⟨
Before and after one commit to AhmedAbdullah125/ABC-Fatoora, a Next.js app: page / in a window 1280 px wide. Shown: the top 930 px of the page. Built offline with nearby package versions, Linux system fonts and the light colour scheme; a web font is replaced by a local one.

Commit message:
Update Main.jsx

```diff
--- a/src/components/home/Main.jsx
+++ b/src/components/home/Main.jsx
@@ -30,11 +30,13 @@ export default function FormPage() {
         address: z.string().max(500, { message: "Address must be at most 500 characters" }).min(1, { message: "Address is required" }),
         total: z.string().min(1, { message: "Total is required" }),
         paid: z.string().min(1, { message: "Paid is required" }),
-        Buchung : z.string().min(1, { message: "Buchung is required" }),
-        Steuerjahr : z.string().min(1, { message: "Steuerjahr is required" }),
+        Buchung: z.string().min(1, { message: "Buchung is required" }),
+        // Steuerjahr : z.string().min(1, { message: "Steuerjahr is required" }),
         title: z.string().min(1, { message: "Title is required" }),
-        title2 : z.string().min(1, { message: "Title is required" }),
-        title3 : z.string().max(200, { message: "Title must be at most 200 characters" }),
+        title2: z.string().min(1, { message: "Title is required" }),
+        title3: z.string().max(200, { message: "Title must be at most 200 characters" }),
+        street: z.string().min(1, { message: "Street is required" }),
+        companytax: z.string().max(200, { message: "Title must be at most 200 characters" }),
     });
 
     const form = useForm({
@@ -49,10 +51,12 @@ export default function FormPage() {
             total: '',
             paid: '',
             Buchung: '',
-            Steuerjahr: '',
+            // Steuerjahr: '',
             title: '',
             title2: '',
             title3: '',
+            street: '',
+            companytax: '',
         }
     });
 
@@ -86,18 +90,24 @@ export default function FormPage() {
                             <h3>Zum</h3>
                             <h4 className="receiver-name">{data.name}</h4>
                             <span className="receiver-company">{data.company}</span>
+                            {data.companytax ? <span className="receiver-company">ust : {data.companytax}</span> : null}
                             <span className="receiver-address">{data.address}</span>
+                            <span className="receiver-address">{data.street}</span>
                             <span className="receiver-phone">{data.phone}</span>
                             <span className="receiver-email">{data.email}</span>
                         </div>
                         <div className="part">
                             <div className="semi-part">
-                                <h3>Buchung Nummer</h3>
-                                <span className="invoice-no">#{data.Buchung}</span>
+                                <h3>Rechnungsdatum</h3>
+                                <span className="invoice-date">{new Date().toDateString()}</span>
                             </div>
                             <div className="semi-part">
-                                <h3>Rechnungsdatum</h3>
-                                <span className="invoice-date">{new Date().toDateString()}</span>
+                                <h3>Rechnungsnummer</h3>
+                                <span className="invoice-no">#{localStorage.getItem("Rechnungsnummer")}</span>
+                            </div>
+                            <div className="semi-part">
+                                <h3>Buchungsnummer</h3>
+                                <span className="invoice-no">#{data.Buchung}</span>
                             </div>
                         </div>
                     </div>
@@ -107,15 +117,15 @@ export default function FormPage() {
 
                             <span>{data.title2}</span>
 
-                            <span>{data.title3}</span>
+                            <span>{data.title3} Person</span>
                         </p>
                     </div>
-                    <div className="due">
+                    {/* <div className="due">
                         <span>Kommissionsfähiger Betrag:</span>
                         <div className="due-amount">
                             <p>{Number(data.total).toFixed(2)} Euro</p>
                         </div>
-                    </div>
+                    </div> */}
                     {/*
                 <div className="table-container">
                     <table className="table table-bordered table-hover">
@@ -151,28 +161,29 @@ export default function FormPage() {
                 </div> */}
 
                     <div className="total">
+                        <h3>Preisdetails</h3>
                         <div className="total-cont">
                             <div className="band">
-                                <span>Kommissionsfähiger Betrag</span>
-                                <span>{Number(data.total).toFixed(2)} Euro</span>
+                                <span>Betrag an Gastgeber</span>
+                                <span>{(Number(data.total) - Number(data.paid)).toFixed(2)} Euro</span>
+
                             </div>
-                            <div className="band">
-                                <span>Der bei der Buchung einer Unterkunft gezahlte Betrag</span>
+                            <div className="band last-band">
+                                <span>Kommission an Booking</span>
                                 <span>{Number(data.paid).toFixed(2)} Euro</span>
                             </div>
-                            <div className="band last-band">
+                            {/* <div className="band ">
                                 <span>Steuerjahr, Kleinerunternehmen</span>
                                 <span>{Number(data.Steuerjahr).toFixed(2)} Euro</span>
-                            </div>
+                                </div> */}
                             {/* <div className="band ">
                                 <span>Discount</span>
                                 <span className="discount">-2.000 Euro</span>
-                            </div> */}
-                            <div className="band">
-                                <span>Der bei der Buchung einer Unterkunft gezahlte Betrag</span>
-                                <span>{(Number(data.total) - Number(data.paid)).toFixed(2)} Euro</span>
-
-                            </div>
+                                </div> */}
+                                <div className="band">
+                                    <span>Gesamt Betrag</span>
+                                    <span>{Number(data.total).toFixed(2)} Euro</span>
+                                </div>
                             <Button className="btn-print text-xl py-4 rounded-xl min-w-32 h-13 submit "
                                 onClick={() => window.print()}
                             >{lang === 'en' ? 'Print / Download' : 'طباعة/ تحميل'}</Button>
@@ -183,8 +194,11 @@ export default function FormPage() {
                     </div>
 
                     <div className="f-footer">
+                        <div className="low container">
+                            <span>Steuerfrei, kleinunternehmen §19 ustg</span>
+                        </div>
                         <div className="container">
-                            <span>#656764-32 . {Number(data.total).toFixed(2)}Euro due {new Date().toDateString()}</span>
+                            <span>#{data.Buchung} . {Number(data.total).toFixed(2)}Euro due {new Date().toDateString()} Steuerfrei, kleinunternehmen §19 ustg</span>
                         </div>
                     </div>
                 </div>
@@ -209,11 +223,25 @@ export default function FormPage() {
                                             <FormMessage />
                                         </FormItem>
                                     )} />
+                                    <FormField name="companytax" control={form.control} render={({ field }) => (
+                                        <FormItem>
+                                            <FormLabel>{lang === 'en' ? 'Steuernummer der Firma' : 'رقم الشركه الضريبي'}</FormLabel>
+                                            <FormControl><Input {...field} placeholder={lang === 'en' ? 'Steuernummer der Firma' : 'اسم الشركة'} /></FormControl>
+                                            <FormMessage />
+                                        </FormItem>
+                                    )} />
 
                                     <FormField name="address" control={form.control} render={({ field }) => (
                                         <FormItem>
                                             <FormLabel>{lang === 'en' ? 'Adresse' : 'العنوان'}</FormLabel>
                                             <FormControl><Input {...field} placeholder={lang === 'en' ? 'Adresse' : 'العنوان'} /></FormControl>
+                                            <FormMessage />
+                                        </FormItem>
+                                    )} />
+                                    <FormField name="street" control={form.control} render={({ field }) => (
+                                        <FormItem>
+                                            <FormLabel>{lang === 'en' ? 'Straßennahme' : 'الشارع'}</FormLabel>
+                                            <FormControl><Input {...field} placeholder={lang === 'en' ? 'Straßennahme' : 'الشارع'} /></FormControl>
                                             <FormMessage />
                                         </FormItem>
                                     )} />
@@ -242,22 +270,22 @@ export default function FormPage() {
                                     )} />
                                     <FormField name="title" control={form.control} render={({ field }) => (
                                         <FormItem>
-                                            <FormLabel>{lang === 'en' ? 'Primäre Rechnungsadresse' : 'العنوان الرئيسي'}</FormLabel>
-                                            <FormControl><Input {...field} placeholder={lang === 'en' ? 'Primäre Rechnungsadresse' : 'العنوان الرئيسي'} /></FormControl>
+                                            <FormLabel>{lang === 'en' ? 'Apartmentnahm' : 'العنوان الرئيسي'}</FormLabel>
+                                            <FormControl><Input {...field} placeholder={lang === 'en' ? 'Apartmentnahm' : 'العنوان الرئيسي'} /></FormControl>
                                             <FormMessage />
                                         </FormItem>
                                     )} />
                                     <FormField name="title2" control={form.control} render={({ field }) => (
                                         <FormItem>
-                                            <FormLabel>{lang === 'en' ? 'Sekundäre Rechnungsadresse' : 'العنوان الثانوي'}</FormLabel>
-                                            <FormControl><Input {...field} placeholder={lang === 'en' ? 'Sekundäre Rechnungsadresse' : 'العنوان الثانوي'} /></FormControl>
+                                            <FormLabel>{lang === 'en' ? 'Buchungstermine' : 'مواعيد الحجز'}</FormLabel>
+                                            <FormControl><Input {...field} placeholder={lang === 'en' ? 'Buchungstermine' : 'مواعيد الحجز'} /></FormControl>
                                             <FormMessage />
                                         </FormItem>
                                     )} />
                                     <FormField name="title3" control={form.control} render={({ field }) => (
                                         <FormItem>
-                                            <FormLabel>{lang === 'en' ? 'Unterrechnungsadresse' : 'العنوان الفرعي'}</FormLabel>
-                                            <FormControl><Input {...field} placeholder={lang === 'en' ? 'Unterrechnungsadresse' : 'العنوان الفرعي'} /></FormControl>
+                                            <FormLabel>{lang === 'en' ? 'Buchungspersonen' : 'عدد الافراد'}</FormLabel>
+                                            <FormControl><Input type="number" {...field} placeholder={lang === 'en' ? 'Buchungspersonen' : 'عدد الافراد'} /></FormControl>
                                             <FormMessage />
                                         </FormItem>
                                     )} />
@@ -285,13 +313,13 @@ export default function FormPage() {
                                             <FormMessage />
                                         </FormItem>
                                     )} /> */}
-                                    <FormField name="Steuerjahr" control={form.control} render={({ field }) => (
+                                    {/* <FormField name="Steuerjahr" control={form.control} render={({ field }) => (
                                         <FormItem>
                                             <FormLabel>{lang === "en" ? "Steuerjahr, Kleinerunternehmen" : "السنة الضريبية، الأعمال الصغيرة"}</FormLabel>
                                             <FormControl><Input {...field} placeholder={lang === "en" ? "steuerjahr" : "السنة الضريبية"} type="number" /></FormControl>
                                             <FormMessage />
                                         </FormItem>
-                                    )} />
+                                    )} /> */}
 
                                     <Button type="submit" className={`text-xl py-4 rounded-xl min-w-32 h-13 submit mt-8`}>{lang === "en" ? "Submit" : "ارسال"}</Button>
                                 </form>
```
⟩
* **Exercise**
Wherever "invoice" turns up in the records, copy the whole line.

* **Output of the exercise**
-                                <span className="invoice-no">#{data.Buchung}</span>
+                                <span className="invoice-date">{new Date().toDateString()}</span>
-                                <span className="invoice-date">{new Date().toDateString()}</span>
+                                <span className="invoice-no">#{localStorage.getItem("Rechnungsnummer")}</span>
+                                <span className="invoice-no">#{data.Buchung}</span>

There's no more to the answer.